§ **EXERCISE DETAILS**: Using the listing below, return every line that includes "victorvoid".

§ **SUPPLIED RECORDS**:
....

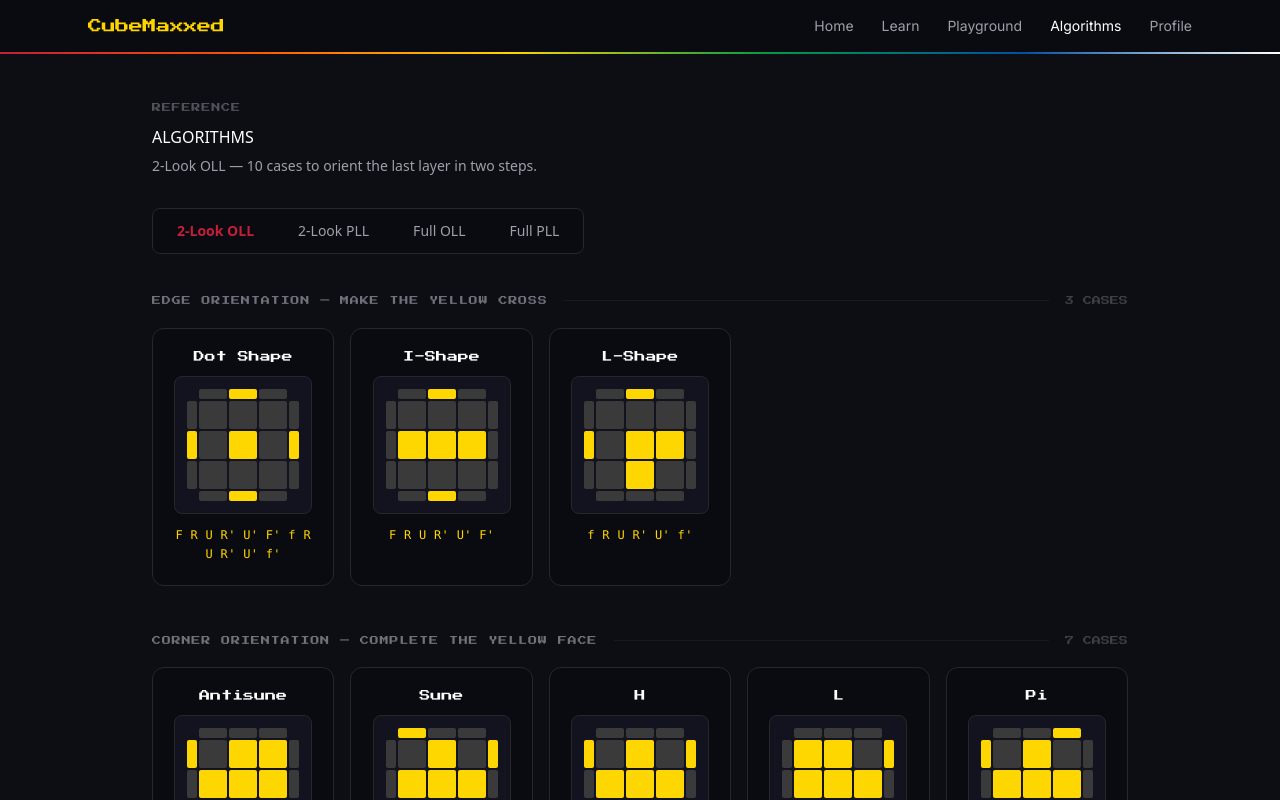
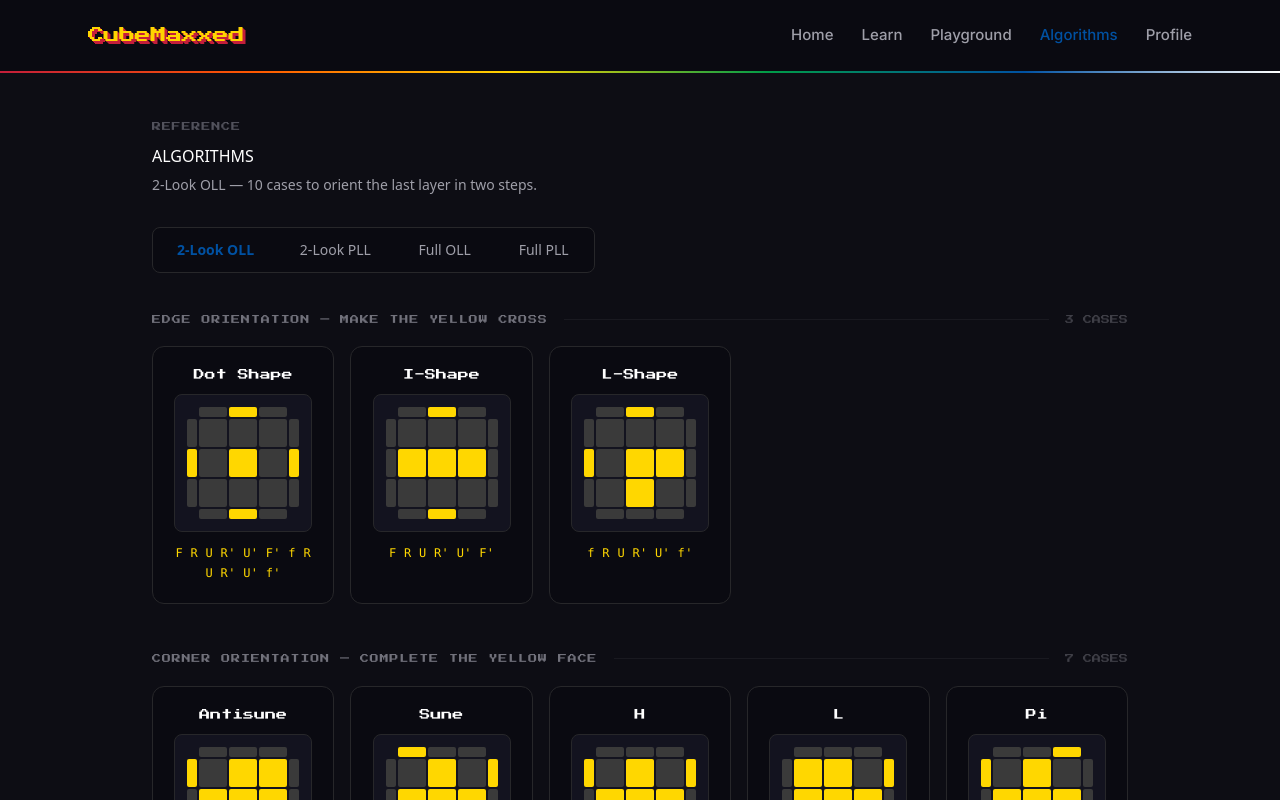
Before and after one commit to AlexanderJGreen/cubemaxxed, a Next.js app: page /algorithms in a window 1280 px wide. Shown: the top 800 px of the page. Built offline with nearby package versions, Linux system fonts and the light colour scheme.

Commit message:
add more styling to header/nav-bar

```diff
--- a/app/algorithms/page.tsx
+++ b/app/algorithms/page.tsx
@@ -557,8 +557,16 @@ const TABS: { id: Tab; label: string }[] = [
 
 // ── Page ──────────────────────────────────────────────────────────────────────
 
+const CUBE_COLORS = ["#C41E3A", "#0051A2", "#009B48", "#FF5800", "#FFD500", "#ffffff"];
+
+function randomCubeColor(exclude?: string) {
+  const options = CUBE_COLORS.filter((c) => c !== exclude);
+  return options[Math.floor(Math.random() * options.length)];
+}
+
 export default function Algorithms() {
   const [tab, setTab] = useState<Tab>("oll");
+  const [activeColor, setActiveColor] = useState(() => randomCubeColor());
 
   const ollGroups = groupBy(OLL_CASES, "group");
   const pllGroups = groupBy(PLL_CASES, "group");
@@ -589,14 +597,22 @@ export default function Algorithms() {
         {TABS.map((t) => (
           <button
             key={t.id}
-            onClick={() => setTab(t.id)}
-            className={`px-5 py-2 rounded-md text-sm transition-colors cursor-pointer ${
-              tab === t.id
-                ? "font-bold text-[#C41E3A]"
-                : "font-medium text-zinc-400 hover:text-zinc-100"
-            }`}
+            onClick={() => {
+              const next = randomCubeColor(activeColor);
+              setActiveColor(next);
+              setTab(t.id);
+            }}
+            className="relative px-5 py-2 rounded-md text-sm cursor-pointer"
           >
-            {t.label}
+            <span className="font-bold invisible">{t.label}</span>
+            <span
+              className={`absolute inset-0 flex items-center justify-center transition-all duration-300 ease-in-out ${
+                tab === t.id ? "font-bold" : "font-medium text-zinc-400 hover:text-zinc-100"
+              }`}
+              style={tab === t.id ? { color: activeColor } : undefined}
+            >
+              {t.label}
+            </span>
           </button>
         ))}
       </div>
--- a/app/components/Header.tsx
+++ b/app/components/Header.tsx
@@ -2,6 +2,7 @@
 
 import Link from "next/link";
 import { usePathname } from "next/navigation";
+import { useState, useEffect } from "react";
 
 const navLinks = [
   { href: "/dashboard", label: "Home" },
@@ -15,16 +16,29 @@ const navLinks = [
 const CUBE_GRADIENT =
   "linear-gradient(to right, #C41E3A, #FF5800, #FFD500, #009B48, #0051A2, #ffffff)";
 
+const CUBE_COLORS = ["#C41E3A", "#0051A2", "#009B48", "#FF5800", "#FFD500", "#ffffff"];
+
+function randomCubeColor(exclude?: string) {
+  const options = CUBE_COLORS.filter((c) => c !== exclude);
+  return options[Math.floor(Math.random() * options.length)];
+}
+
 export default function Header() {
   const pathname = usePathname();
+  const [activeColor, setActiveColor] = useState(() => randomCubeColor());
+
+  useEffect(() => {
+    setActiveColor((prev) => randomCubeColor(prev));
+  }, [pathname]);
 
   return (
     <header className="relative bg-[#0a0a11]">
-      <div className="mx-auto flex max-w-6xl items-center justify-between px-6 py-4">
+      <div className="mx-auto flex max-w-6xl items-center justify-between px-6 py-6">
         {/* Site name */}
         <Link
           href="/"
-          className="font-heading text-sm leading-none tracking-tight text-[#FFD500] transition-opacity hover:opacity-80"
+          className="font-heading text-base leading-none tracking-tight text-[#FFD500] transition-opacity hover:opacity-80"
+          style={{ textShadow: "1px 1px 0 #C41E3A, 2px 2px 0 #C41E3A, 3px 3px 0 #C41E3A" }}
         >
           CubeMaxxed
         </Link>
@@ -37,11 +51,10 @@ export default function Header() {
               <Link
                 key={href}
                 href={href}
-                className={`font-sans text-sm transition-colors ${
-                  isActive
-                    ? "text-white"
-                    : "text-zinc-400 hover:text-zinc-100"
+                className={`font-sans text-[15px] font-medium transition-colors duration-300 ${
+                  isActive ? "font-bold" : "text-zinc-400 hover:text-zinc-100"
                 }`}
+                style={isActive ? { color: activeColor } : undefined}
               >
                 {label}
               </Link>
```
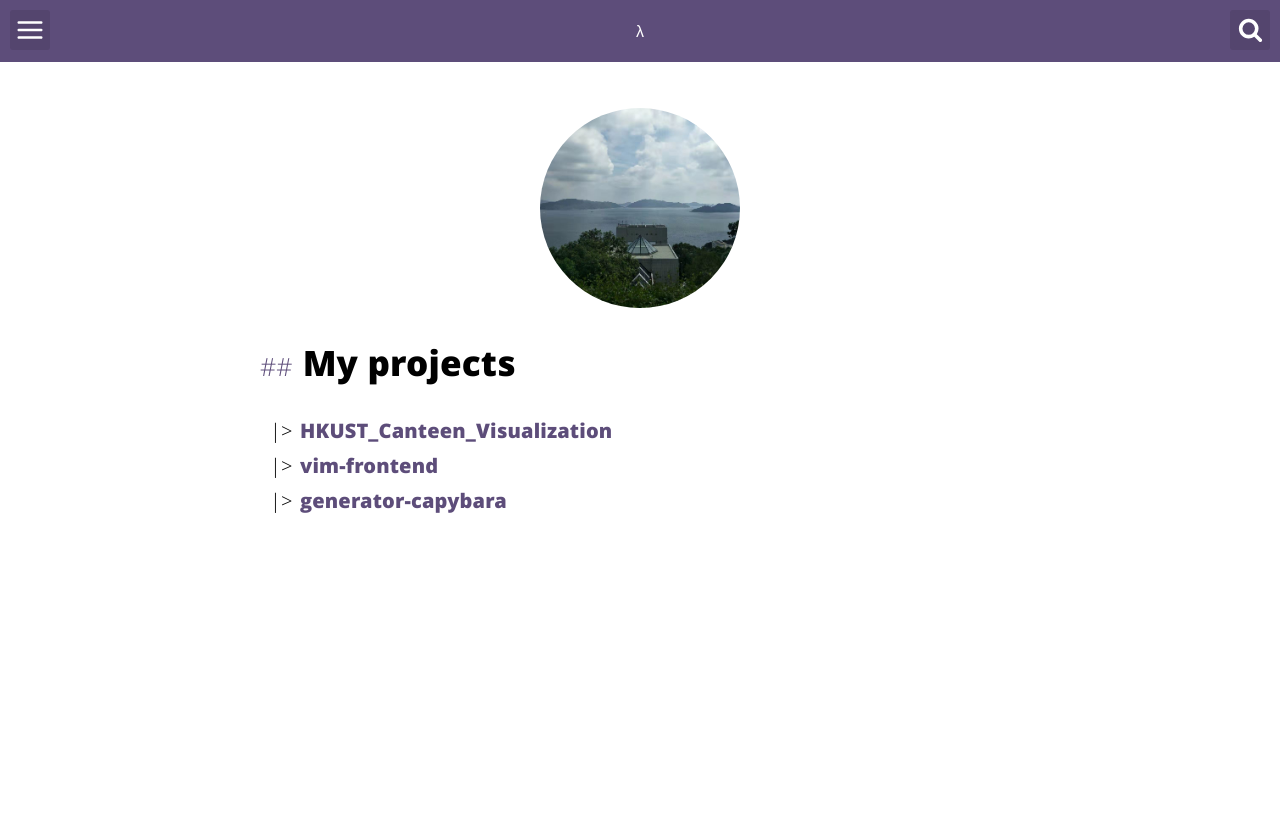
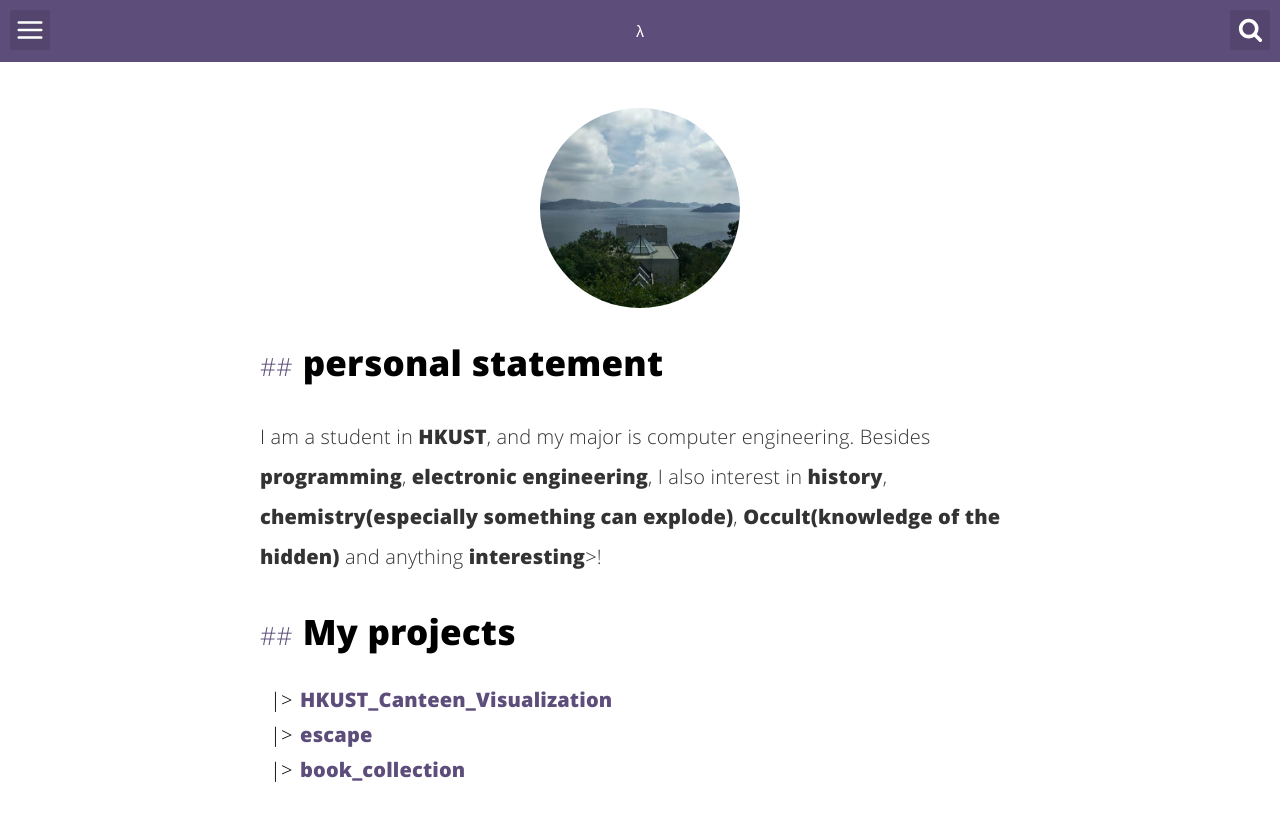
Before and after one commit to az123zx123/personal, a Jekyll site: the page built from about.html, in a window 1280 px wide. Shown: the top 821 px of the page. Built offline with Jekyll 4.4.1, drawn with Linux system fonts in a browser that asks for light colours.

Commit message:
Add files via upload

```diff
--- a/_config.yml
+++ b/_config.yml
@@ -61,10 +61,10 @@ links:
 projects:
   - name: HKUST_Canteen_Visualization
     url: https://github.com/Sausage-SONG/HKUST_Canteen_Visualization
-  - name: vim-frontend
-    url: https://github.com/victorvoid/vim-frontend
-  - name: generator-capybara
-    url: https://github.com/victorvoid/generator-capybara
+  - name: escape
+    url: https://github.com/az123zx123/escape
+  - name: book_collection
+    url: https://github.com/az123zx123/book_collection
 
 # exclude my node related stuff
 exclude: ['package.json', 'src', 'node_modules']
--- a/about.html
+++ b/about.html
@@ -2,10 +2,16 @@
 layout: minimal
 title: "About me"
 permalink: /about/index.html
-description: "Some description about Victor Igor..."
+description: "Some description about Li Xiang..."
 ---
 
 <img itemprop="image" class="img-rounded about_perfil" src=" https://az123zx123.github.io/personal/profile.jpg" alt="My profile">
+<h2>personal statement</h2>
+<p>
+	I am a student in <b>HKUST</b>, and my major is computer engineering. Besides <b>programming</b>, <b>electronic engineering</b>, I also interest in
+	<b>history</b>, <b>chemistry(especially something can explode)</b>, <b>Occult(knowledge of the hidden)</b> and anything <b>interesting</b>>!
+</p>
+
 
 <h2>My projects</h2>
 
```
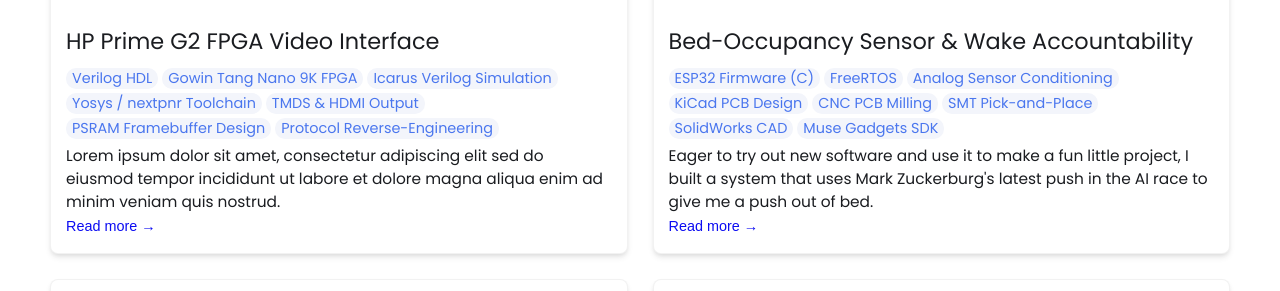
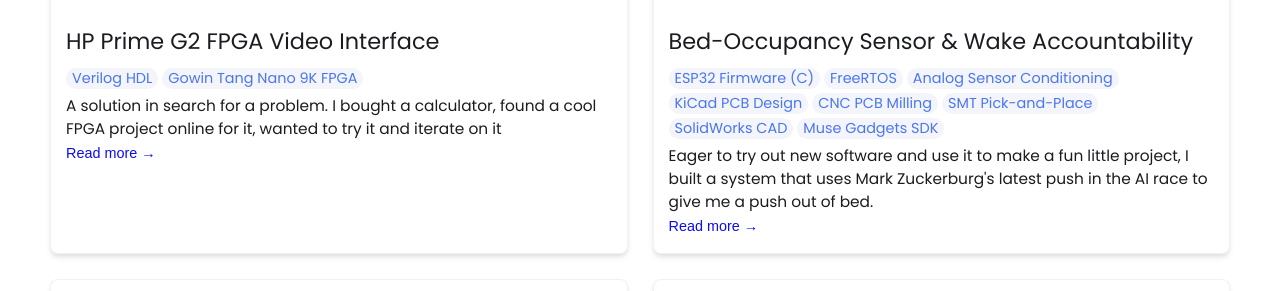
Before and after one commit to OmegaDraquex/OmegaDraquex.github.io, a Jekyll site: the page built from index.html, in a window 1280 px wide and 900 px high, scrolled down 1072 px, cut to the strip 192-483 px from the top of the window. Built offline with Jekyll 4.4.1, drawn with Linux system fonts in a browser that asks for light colours.

Commit message:
Revise project description and add personal narrative
Updated project description and added personal insights about the HP Prime G2 FPGA project.

```diff
--- a/_projects/hp-prime-fpga-rig/index.md
+++ b/_projects/hp-prime-fpga-rig/index.md
@@ -1,17 +1,12 @@
 ---
 layout: post
 title: HP Prime G2 FPGA Video Interface
-description: Lorem ipsum dolor sit amet, consectetur adipiscing elit sed do eiusmod tempor incididunt ut labore et dolore magna aliqua enim ad minim veniam quis nostrud.
+description: A solution in search for a problem. I bought a calculator, found a cool FPGA project online for it, wanted to try it and iterate on it
 card_image: /assets/Tang9knocalculatorhdmidemo.jpg
 order: 1
 skills:
   - Verilog HDL
   - Gowin Tang Nano 9K FPGA
-  - Icarus Verilog Simulation
-  - Yosys / nextpnr Toolchain
-  - TMDS & HDMI Output
-  - PSRAM Framebuffer Design
-  - Protocol Reverse-Engineering
 ---
 
 <!-- DETAILS FROM ANTHONY (Oct 2026, in progress):
@@ -35,26 +30,33 @@ skills:
 - Is the repo public? Link it.
 - 60-90s demo video: calculator screen appearing on the monitor via your pipeline -->
 
-## Description
-
-Lorem ipsum dolor sit amet, consectetur adipiscing elit, sed do eiusmod tempor incididunt ut labore et dolore magna aliqua. Ut enim ad minim veniam, quis nostrud exercitation ullamco laboris nisi ut aliquip ex ea commodo consequat duis aute irure dolor in reprehenderit.
-
 ## Photos
 
 <!-- No additional photos yet — the highlight image at the top of the page is the only one so far. To add more: copy a caption + image-gallery block from another project page and swap in your "/assets/filename". -->
 
 ## Write-up
-
-Lorem ipsum dolor sit amet, consectetur adipiscing elit, sed do eiusmod tempor incididunt ut labore et dolore magna aliqua. Ut enim ad minim veniam, quis nostrud exercitation ullamco laboris nisi ut aliquip ex ea commodo consequat.
-
-Duis aute irure dolor in reprehenderit in voluptate velit esse cillum dolore eu fugiat nulla pariatur. Excepteur sint occaecat cupidatat non proident, sunt in culpa qui officia deserunt mollit anim id est laborum.
-
-Sed ut perspiciatis unde omnis iste natus error sit voluptatem accusantium doloremque laudantium, totam rem aperiam, eaque ipsa quae ab illo inventore veritatis et quasi architecto beatae vitae dicta sunt explicabo.
-
-Nemo enim ipsam voluptatem quia voluptas sit aspernatur aut odit aut fugit, sed quia consequuntur magni dolores eos qui ratione voluptatem sequi nesciunt, neque porro quisquam est, qui dolorem ipsum quia dolor sit amet, consectetur adipisci velit.
-
-At vero eos et accusamus et iusto odio dignissimos ducimus qui blanditiis praesentium voluptatum deleniti atque corrupti quos dolores et quas molestias excepturi sint occaecati cupiditate non provident.
-
+{% include image-gallery.html images="/assets/hp1.jpg" height="350" %}
+  I bought a HP Prime G2 calculator because I saw that it could do a particular kind of integration that none of my other calculators could do. I had fun playing with it and I wanted to learn more. While I was at the airport waiting to board a plane to visit my partner, I came across a [very cool write up](https://davidigreen.com/blog/reverse-engineering-the-hp-prime-lcd-and-replacing-it-with-an-ips-panel)
+ by David, an engineer who reverse engineered the LCD on the screen. He made his project available on GitHub and his write up on his site is beautiful. I suggest you read it. I've always thought FPGAs were cool but I would not have classwork with one until next semester, so I kept this in the back of my mind.
+{% include image-gallery.html images="/assets/hp2.jpg" height="350" %}
+   I didn't think much of it until a few days later. My partner, an MIT Undergrad, whom I was visiting recieved an incredible summer internship offer in Cambridge. I am so proud of her. She is so incredible. She inspires me to work hard everyday. It was already my goal to get an internship this summer and this made me really invested in getting one in Massachusetts, so we could have a really awesome summer together. I decided that before I apply, I wanted to get one more targeted project under my belt. I decided to try to replicate and iterate on the calculator project I heard about prior.
+{% include image-gallery.html images="/assets/hp3.jpg" height="350" %}
+   I ordered a Tang Nano 9K. The author used a 20K and maybe I should have gone with that, but I figured that I could probably get past the restrictions that this device has. I started with running some demo HDMI code from online for the 9K to test if my board worked. The test pattern displayed on the screen once I ruled out a faulty HDMI cable. Next, I did an exercise where I tried to recreate one of the .v modules from scratch. I did this as a challenge to get more familiar with Verilog. This is really the only code I contributed. I had an llm tell me kinda how it worked if it was written in C, and told me the syntax of Verilog. Through a few iterations, I rewrote the module. It passed the python script that tested the module. I'll admit, most of the Verilog in this project has been a product of David's work and Gemini 4 Argon. I just wanted to get a taste of Verilog, knowing that I would be taking the Verilog class next semester and wanting to get the project done in a reasonable amount of time.
+{% include image-gallery.html images="/assets/hp4.jpg" height="350" %}
+   Once it wrote something that might have worked on my 9K and passed the test cases, I got to soldering. I used 30AWG wire from the ECE Makerspace, and embarked on one of the most tedious and underprepared processes I have ever embarked on. I had 13 wires to solder on the very tiny connector pins on my calculator. I only had a slightly more narrow conical soldering iron tip head than what is stock, thick .8mm solder wire, and no experience with desoldering or wicking. It went about as well as you could expect.
+{% include image-gallery.html images="/assets/hp5.jpg" height="350" %}
+   I used my microscope to actually see where I was working. This was so challenging, My hands needed to be steady, the pins had to be very saturated with flux, the wires had to be tinned since my solder was too thick, but not too tinned because that would bridge pins. I soldered about 5 pins after a few hours of attempts and them falling off dozens of times. I decided (foolishly) to hot glue them in place so they would not be disturbed by me working on the other 8. This decision cost me so much time and effort. The hot glue created a residue everywhere. It made it impossible to keep working. Once I found this out, I carefuly removed the hot glue blob, which expectedly removed all the wires I soldered on. I cleaned the board with IPA and a soft bristled tooth brush. I noticed under the microscope that a few pins were bridged with solder. I tried for two hours to remove the solder with a wick and a lot of flux. I removed most of it, but most is infinitely insufficient. I developed a headache and went to bed.
+{% include image-gallery.html images="/assets/hp6.jpg" height="350" %}
+   The next day, during breakfast, I watched a few [videos](https://youtu.be/0qcBN-knx7s?si=CusQIApNLXYj4-N6) on YouTube about desoldering small SMD pins. I went back to the workbench and tried again. I switched to a larger iron tip because that was what others online were doing. It was a long process that took multiple runs, but the continuous progress I was making helped keep my spirits up. I also used a sewing needle to rip off a very very small solder wick fiber that was bridging two pins. It barely showed up on the screen.
+{% include image-gallery.html images="/assets/hp7.jpg" height="350" %}
+   I was back to soldering pins on. My technique I ended up using is as follows: I used tweezers to hold the wire, about 5 mm away from the end. This made holding the wire steady easier and I burned my hands less. I tinned the tip of the wire with a minimal amount of solder. I cleaned the tip thoroughly, tinned it, and wiped it again in a brass sponge. For every pin I attempted, I put a blob of flux paste. This helped keep the wire from moving, like a temporary glue. I did have to redo wires that came undone a few times, but eventually, I successfully got a connection from the pins of the calculator to the FPGA.
+{% include image-gallery.html images="/assets/hp8.jpg" height="350" %}
+   The screen was blank. This is to be expected. I did a few troubleshooting steps to test if it was my solder job, but those came out clear. It was the Verilog that Argon made. I had it do a few rounds of troubleshooting and eventually, it had an output that displayed . . . something to the screen. It was a repeating pattern of small vertical bars on the left edge of the screen. What was promising is that if I navigated the calculator to a more colorful screen, these bars became more colorful. It was getting late, and I maxed out my Gemini Pro family plan 5 HR utilization, so I went to bed.
+{% include image-gallery.html images="/assets/hp9.jpg" height="350" %}
+   I had Gemini do more troubleshooting and for the most part it was nothing. It seemed like progress was going backwards. It was changing things to do with clocks and timing and memory and such. Things I don't really understand in Verilog just yet.
+{% include image-gallery.html images="/assets/hp10.jpg" height="350" %}
+   I was working on this write up when I noticed that the wall opposite of me was glowing white. My monitor was outputting something. I was so shocked. This garbled, repeated mess of pixels was the second most exciting thing I have seen during this project, behind actually getting the soldering done. My break is coming to an end, so the second half of my project, connecting this video output to a display capture and being able to use an LLM to control the calculator for demo and tutorial purposes, will come later.
+{% include image-gallery.html images="/assets/hp11.jpg" height="350" %}
 ## Demo video
 
 <!-- TODO: {% include youtube-video.html id="VIDEO_ID_HERE" autoplay="false" %} -->
```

....

§ **TASK RESPONSE**:
-    url: https://github.com/victorvoid/vim-frontend
-    url: https://github.com/victorvoid/generator-capybara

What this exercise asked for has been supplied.